▸ WORK TO BE COMPLETED: Reproduce word for word the lines between those holding "Before and after one commit to ismoilll/executive-study, a" and "Also changed, not", inclusive, and nothing else from the data below.

▸ Code change snippets:

▽

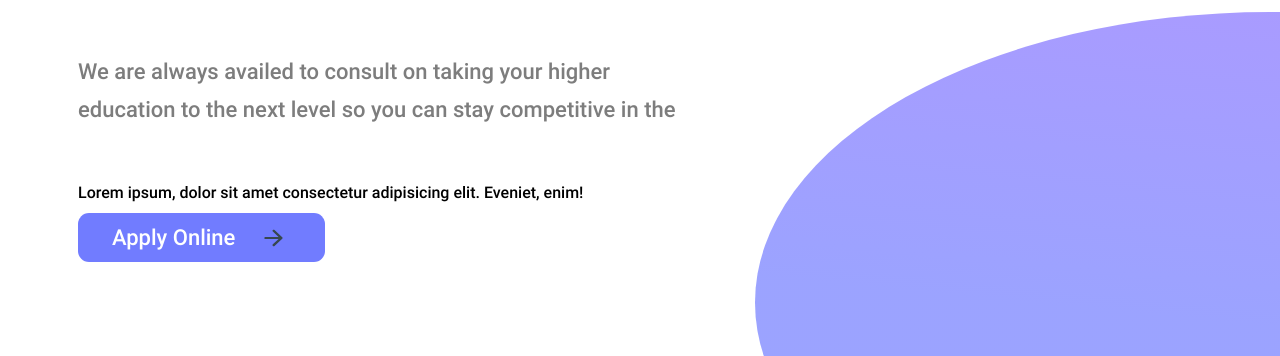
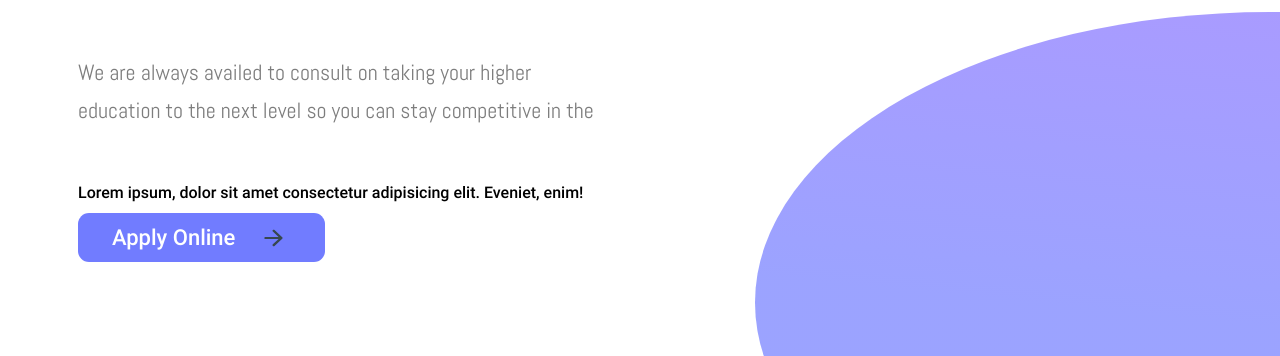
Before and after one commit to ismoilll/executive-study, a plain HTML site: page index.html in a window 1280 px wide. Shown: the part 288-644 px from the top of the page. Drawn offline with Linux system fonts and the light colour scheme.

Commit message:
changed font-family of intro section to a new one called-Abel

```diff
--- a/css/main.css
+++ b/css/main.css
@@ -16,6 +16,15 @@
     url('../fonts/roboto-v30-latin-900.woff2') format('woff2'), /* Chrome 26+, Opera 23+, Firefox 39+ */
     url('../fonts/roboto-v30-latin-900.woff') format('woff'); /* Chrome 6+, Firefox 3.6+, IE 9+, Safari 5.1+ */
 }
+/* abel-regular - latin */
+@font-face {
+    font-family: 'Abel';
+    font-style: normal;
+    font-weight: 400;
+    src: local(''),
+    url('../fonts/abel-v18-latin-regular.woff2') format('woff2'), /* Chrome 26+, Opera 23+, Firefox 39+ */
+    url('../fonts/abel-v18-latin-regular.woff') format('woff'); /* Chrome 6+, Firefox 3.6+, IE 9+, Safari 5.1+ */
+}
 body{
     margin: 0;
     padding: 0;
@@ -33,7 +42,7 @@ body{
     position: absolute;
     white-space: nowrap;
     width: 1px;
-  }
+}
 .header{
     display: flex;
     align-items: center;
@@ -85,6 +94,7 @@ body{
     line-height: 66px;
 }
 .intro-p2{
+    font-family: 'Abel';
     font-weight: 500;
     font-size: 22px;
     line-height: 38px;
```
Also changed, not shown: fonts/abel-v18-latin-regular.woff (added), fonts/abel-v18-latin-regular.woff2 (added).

△
▽

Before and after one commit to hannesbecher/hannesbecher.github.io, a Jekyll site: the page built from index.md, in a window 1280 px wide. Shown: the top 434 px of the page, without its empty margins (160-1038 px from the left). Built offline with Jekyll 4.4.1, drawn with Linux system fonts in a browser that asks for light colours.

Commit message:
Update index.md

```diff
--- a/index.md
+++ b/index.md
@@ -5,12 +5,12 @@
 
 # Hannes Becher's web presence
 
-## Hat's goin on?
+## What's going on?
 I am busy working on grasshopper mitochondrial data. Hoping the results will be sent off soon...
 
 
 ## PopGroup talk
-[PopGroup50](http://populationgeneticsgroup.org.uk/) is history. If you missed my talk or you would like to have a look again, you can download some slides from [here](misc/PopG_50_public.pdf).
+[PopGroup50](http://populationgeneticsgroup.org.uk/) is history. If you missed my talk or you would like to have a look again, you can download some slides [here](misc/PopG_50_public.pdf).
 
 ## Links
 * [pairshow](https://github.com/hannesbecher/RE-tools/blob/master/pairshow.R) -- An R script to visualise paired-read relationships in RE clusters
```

△

▸ RESPONSE TO THIS TASK:
Before and after one commit to ismoilll/executive-study, a plain HTML site: page index.html in a window 1280 px wide. Shown: the part 288-644 px from the top of the page. Drawn offline with Linux system fonts and the light colour scheme.

Commit message:
changed font-family of intro section to a new one called-Abel

```diff
--- a/css/main.css
+++ b/css/main.css
@@ -16,6 +16,15 @@
     url('../fonts/roboto-v30-latin-900.woff2') format('woff2'), /* Chrome 26+, Opera 23+, Firefox 39+ */
     url('../fonts/roboto-v30-latin-900.woff') format('woff'); /* Chrome 6+, Firefox 3.6+, IE 9+, Safari 5.1+ */
 }
+/* abel-regular - latin */
+@font-face {
+    font-family: 'Abel';
+    font-style: normal;
+    font-weight: 400;
+    src: local(''),
+    url('../fonts/abel-v18-latin-regular.woff2') format('woff2'), /* Chrome 26+, Opera 23+, Firefox 39+ */
+    url('../fonts/abel-v18-latin-regular.woff') format('woff'); /* Chrome 6+, Firefox 3.6+, IE 9+, Safari 5.1+ */
+}
 body{
     margin: 0;
     padding: 0;
@@ -33,7 +42,7 @@ body{
     position: absolute;
     white-space: nowrap;
     width: 1px;
-  }
+}
 .header{
     display: flex;
     align-items: center;
@@ -85,6 +94,7 @@ body{
     line-height: 66px;
 }
 .intro-p2{
+    font-family: 'Abel';
     font-weight: 500;
     font-size: 22px;
     line-height: 38px;
```
Also changed, not shown: fonts/abel-v18-latin-regular.woff (added), fonts/abel-v18-latin-regular.woff2 (added).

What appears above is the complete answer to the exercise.